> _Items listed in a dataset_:
++++++

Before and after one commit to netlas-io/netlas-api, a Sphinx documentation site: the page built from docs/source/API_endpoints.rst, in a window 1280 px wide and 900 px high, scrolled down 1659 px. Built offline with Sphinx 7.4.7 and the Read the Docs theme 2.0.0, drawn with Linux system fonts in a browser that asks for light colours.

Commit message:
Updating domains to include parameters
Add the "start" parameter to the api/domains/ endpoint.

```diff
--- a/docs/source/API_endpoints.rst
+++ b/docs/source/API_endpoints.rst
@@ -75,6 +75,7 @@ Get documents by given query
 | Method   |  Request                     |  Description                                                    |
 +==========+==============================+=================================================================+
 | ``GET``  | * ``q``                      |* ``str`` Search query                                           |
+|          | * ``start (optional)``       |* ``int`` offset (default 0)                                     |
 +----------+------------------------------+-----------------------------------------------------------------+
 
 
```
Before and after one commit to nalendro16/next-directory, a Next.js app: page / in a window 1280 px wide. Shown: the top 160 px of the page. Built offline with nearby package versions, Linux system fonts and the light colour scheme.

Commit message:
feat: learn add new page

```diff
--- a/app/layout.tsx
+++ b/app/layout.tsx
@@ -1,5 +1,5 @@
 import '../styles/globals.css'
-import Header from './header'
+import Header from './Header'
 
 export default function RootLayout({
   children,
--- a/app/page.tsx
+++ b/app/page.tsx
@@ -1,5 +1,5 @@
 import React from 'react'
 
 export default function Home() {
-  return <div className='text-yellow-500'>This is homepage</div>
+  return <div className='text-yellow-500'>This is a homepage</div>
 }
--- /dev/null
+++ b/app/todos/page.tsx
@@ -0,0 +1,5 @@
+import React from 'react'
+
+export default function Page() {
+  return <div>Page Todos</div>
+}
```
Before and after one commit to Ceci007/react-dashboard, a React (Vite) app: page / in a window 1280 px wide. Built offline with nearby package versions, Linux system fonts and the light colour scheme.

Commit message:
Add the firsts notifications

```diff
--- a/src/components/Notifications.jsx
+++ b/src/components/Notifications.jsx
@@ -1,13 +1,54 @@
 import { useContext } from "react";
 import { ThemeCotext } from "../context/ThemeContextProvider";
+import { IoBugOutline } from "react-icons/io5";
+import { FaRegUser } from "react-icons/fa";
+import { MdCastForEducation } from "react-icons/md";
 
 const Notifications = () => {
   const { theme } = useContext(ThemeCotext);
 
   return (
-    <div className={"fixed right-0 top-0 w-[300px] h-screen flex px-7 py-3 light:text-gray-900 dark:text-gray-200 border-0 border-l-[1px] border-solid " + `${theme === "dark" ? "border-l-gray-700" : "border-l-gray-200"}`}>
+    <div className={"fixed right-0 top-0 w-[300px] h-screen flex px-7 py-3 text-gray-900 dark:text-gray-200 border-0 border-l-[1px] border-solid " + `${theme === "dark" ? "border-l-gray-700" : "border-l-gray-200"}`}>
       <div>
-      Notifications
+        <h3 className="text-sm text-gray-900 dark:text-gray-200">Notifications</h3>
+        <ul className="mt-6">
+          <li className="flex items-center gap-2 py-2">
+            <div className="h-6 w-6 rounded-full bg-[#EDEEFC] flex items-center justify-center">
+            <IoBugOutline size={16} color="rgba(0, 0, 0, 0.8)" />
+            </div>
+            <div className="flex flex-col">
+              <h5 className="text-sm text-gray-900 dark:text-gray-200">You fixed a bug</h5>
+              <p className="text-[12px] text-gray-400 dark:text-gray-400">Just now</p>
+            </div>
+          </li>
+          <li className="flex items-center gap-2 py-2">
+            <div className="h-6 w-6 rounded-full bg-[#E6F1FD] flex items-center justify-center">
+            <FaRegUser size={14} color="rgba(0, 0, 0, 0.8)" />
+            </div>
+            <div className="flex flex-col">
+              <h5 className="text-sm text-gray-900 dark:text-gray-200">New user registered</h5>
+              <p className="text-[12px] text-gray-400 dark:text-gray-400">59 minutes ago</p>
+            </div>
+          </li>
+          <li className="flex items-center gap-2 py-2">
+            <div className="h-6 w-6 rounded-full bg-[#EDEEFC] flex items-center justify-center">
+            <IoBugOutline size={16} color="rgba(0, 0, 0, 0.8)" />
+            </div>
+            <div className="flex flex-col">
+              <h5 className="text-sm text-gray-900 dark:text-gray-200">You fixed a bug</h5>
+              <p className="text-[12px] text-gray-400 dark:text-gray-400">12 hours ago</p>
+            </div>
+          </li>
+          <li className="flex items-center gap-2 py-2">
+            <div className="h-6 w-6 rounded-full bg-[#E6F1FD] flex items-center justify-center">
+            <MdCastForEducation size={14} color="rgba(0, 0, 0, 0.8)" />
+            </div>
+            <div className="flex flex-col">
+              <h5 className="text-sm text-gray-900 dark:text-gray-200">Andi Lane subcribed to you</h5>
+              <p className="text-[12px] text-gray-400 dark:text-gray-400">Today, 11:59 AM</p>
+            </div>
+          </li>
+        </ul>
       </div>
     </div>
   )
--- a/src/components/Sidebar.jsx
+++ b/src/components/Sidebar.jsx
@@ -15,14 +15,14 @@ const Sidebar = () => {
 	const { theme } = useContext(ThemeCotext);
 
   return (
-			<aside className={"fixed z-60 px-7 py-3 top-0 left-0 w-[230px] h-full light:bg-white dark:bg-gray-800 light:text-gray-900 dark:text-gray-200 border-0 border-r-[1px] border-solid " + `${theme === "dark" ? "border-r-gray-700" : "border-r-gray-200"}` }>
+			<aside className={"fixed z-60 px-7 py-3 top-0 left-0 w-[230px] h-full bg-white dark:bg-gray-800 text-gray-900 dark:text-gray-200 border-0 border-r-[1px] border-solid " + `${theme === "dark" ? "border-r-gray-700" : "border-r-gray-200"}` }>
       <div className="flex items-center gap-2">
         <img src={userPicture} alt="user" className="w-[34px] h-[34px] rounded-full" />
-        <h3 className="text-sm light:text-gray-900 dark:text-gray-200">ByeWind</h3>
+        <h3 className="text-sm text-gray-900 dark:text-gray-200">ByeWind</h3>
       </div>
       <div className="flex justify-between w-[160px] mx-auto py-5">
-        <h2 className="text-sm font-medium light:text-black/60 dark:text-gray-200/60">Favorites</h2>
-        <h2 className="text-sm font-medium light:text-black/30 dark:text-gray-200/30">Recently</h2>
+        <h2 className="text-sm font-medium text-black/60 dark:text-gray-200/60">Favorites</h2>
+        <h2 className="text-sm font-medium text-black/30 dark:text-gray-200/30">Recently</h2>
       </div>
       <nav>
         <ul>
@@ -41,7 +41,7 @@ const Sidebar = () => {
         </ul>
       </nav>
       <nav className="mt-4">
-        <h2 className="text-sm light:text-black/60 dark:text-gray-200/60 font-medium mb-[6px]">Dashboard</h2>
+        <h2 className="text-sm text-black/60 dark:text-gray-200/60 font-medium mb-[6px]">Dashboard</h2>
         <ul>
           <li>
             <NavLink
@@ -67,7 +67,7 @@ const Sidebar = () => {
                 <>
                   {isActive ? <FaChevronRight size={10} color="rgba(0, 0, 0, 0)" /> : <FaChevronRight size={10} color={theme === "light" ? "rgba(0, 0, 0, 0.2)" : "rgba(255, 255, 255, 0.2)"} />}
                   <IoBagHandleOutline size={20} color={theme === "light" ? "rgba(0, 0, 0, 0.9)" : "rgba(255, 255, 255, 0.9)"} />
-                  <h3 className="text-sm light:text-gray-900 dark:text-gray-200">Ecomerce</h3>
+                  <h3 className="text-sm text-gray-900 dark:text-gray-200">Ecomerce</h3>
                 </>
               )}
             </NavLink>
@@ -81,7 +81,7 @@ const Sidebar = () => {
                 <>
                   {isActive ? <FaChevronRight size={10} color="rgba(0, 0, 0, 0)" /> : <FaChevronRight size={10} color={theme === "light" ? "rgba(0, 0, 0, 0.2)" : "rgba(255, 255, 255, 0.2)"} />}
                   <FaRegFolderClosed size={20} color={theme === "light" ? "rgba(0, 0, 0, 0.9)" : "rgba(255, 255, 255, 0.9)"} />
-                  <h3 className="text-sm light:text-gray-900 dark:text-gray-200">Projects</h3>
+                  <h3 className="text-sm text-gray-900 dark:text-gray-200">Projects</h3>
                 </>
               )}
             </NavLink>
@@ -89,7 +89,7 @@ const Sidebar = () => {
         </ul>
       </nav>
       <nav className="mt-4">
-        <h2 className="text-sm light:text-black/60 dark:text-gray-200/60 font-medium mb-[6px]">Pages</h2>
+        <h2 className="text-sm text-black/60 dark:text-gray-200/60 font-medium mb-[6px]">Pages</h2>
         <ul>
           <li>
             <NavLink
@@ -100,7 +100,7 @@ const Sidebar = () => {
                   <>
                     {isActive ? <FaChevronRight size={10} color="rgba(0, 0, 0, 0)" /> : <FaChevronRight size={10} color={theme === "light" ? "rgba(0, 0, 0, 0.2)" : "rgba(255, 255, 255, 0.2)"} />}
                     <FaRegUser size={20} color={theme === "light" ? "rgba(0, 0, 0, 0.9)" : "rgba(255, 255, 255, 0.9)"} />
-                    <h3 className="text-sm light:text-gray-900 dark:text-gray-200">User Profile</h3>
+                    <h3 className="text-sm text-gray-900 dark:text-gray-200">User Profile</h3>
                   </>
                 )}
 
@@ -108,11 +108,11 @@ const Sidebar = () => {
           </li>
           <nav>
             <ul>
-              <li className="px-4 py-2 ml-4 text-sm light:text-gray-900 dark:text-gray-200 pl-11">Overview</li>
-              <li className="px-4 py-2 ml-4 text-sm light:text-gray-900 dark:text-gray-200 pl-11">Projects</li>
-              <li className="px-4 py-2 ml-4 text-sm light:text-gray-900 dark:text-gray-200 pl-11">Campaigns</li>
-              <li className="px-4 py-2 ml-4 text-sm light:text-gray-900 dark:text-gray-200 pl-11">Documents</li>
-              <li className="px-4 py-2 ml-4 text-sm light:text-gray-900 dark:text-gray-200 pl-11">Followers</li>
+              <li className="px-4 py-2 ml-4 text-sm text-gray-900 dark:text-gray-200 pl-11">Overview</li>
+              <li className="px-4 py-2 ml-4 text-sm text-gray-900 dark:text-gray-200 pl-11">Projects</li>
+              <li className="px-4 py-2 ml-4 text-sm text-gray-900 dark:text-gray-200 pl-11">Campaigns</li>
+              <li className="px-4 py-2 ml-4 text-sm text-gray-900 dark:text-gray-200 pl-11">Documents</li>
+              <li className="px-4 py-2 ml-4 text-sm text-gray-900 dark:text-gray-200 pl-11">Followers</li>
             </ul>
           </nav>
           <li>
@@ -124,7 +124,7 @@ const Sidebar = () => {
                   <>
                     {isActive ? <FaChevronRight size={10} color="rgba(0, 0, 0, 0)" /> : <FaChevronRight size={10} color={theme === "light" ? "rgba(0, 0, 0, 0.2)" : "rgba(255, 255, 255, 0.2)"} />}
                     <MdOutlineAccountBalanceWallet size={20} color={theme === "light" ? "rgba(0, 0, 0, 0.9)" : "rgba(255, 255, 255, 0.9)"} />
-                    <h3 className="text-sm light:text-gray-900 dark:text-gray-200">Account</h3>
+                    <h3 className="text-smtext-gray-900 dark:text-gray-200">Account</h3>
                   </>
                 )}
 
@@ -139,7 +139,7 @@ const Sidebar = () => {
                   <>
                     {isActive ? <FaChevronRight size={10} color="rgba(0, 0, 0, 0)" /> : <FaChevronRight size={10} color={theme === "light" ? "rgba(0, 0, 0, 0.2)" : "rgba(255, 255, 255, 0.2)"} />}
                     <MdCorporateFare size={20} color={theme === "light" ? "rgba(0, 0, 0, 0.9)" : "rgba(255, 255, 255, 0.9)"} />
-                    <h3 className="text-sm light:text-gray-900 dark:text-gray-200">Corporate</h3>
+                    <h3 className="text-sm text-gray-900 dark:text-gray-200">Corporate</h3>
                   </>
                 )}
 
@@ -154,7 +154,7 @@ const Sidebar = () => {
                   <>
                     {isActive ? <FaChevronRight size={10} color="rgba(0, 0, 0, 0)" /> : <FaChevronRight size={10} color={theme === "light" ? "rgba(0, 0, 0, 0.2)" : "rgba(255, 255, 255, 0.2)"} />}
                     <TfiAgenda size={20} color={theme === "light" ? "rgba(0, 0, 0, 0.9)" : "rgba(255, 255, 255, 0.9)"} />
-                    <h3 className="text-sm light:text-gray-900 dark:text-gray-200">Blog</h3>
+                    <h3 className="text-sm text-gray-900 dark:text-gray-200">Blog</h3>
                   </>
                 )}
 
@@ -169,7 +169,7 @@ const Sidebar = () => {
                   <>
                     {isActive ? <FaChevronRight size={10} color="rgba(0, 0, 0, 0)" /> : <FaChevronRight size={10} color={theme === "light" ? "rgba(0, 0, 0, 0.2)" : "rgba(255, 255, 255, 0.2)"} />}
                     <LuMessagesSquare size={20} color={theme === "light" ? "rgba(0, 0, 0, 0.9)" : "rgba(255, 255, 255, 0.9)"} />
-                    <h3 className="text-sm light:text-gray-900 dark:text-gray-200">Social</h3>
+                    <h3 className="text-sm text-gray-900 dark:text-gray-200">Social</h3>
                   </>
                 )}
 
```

++++++

> _Goal of the exercise_:
Copy here each line of the preceding records with "return" in it.

> _Answer box_:
-  return <div className='text-yellow-500'>This is homepage</div>
+  return <div className='text-yellow-500'>This is a homepage</div>
+  return <div>Page Todos</div>
   return (
   return (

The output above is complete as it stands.